For me, the major issue with electric motorcycles is they’re silent. There’s no exotic exhaust note emanating from the engine (motor, to be precise) to give you that exhilarating experience of riding. I’m sure (and I hope) that quite a handful of bikers or motorcycle enthusiasts out there would agree with me. But hey, this is just my perspective. Anyway, the other thing that is really annoying about electric motorcycles, or of an electric vehicle, is the limited range. However, it seems that someone has found a solution to that.

A chemistry team led by Chemistry Professor Linda Nazar, at the University of Waterloo, Canada, appears to have achieved a major breakthrough in battery technology that could increase the range of electric motorcycles tremendously. According to the team, it discovered that the performance of a lithium-sulphur battery can be boosted dramatically by using a nanosheet of manganese dioxide. The increase has the potential to propel an electric vehicle three times further than a lithium-ion battery of the same weight.

Chemistry Professor Linda Nazar
Chemistry Professor Linda Nazar

Speaking on this, Dr Nazar said, “This is a major step forward and brings the Li-S battery one step closer to reality. Very few researchers study or even teach sulfur chemistry anymore. It’s ironic we had to look so far back in the literature to understand something that may so radically change our future.”

The study revealed that the surface of the manganese dioxide nanosheet essentially transforms the sulphur cathode of a Li-S battery into a high-performance cathode that can recharge more than 2,000 times. Cathodes and anodes are the two electrodes on a battery, separated by an electrolyte solution. Sulphur, which is an extremely abundant, relatively light, and very cheap battery material, historically hasn’t worked as a cathode material because it dissolves into the electrolyte solution as the battery discharges.
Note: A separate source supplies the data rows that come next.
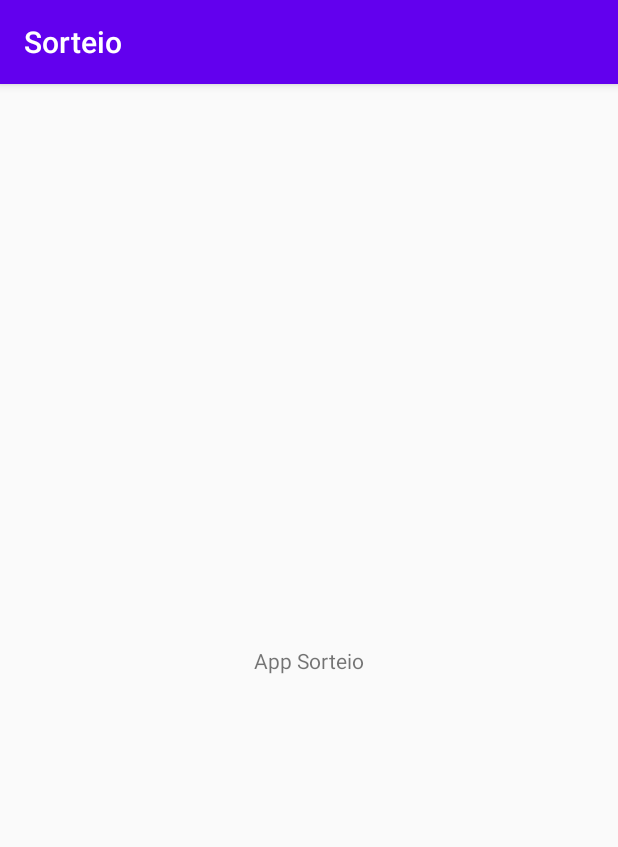
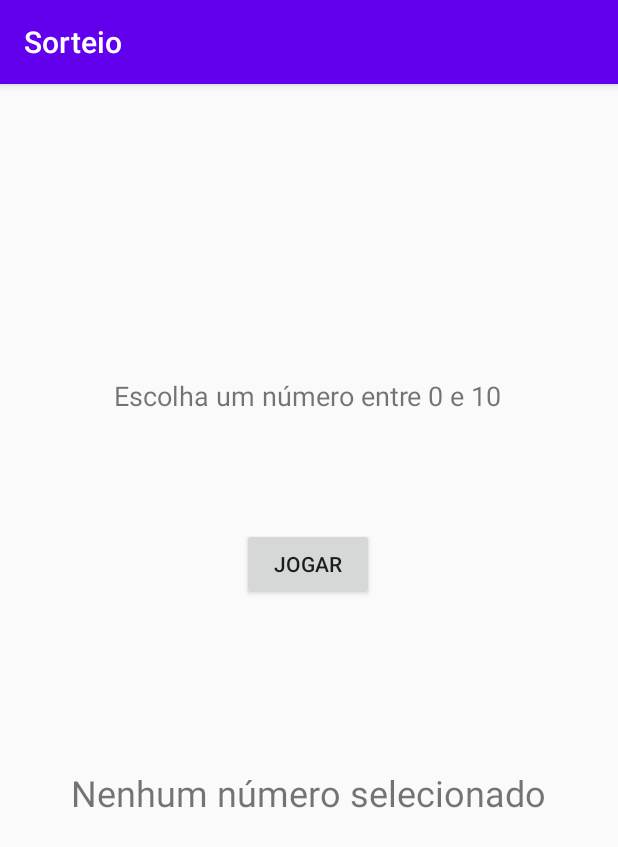
Before and after one commit to luccahora/App-Sorteio, an Android app: the screen it shows after launch (MainActivity), on a phone screen of 412 x 824 dp. Shown: the top 847 px of the screen. Run offline under Robolectric (Android 15) with nearby library versions, the phone set to English and light mode, and no system bars.

```diff
--- a/app/src/main/res/layout/activity_main.xml
+++ b/app/src/main/res/layout/activity_main.xml
@@ -7,12 +7,39 @@
     tools:context=".MainActivity">
 
     <TextView
+        android:id="@+id/textView"
         android:layout_width="wrap_content"
         android:layout_height="wrap_content"
-        android:text="App Sorteio"
+        android:text="Escolha um número entre 0 e 10"
+        android:textSize="18sp"
         app:layout_constraintBottom_toBottomOf="parent"
+        app:layout_constraintHorizontal_bias="0.496"
         app:layout_constraintLeft_toLeftOf="parent"
         app:layout_constraintRight_toRightOf="parent"
-        app:layout_constraintTop_toTopOf="parent" />
+        app:layout_constraintTop_toTopOf="parent"
+        app:layout_constraintVertical_bias="0.263" />
+
+    <Button
+        android:id="@+id/button"
+        android:layout_width="wrap_content"
+        android:layout_height="wrap_content"
+        android:layout_marginTop="76dp"
+        android:text="Jogar"
+        app:layout_constraintEnd_toEndOf="parent"
+        app:layout_constraintHorizontal_bias="0.498"
+        app:layout_constraintStart_toStartOf="parent"
+        app:layout_constraintTop_toBottomOf="@+id/textView" />
+
+    <TextView
+        android:id="@+id/textView2"
+        android:layout_width="wrap_content"
+        android:layout_height="wrap_content"
+        android:layout_marginTop="112dp"
+        android:text="Nenhum número selecionado"
+        android:textSize="24sp"
+        app:layout_constraintEnd_toEndOf="parent"
+        app:layout_constraintHorizontal_bias="0.494"
+        app:layout_constraintStart_toStartOf="parent"
+        app:layout_constraintTop_toBottomOf="@+id/button" />
 
 </androidx.constraintlayout.widget.ConstraintLayout>
```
The university reported that previous research by Nazar found that metallic titanium oxide could work to stabilize the sulfur, but the research published this week shows that nanosheets of manganese dioxide work even better. The main goal of this paper is to explain the mechanism at work. The chemical reaction that stabilizes the sulfur is similar to a chemical process discovered in 1845 during the golden age of German sulphur chemistry.

This could be it then. If things work out and this new technology got implemented in the batteries of electric motorcycles, then the ‘range issue’ would be solved. However, charging them would still be a problem unless we have got charging stations or ports located at some predefined intervals on all roads. Similar to fuel stations, I guess?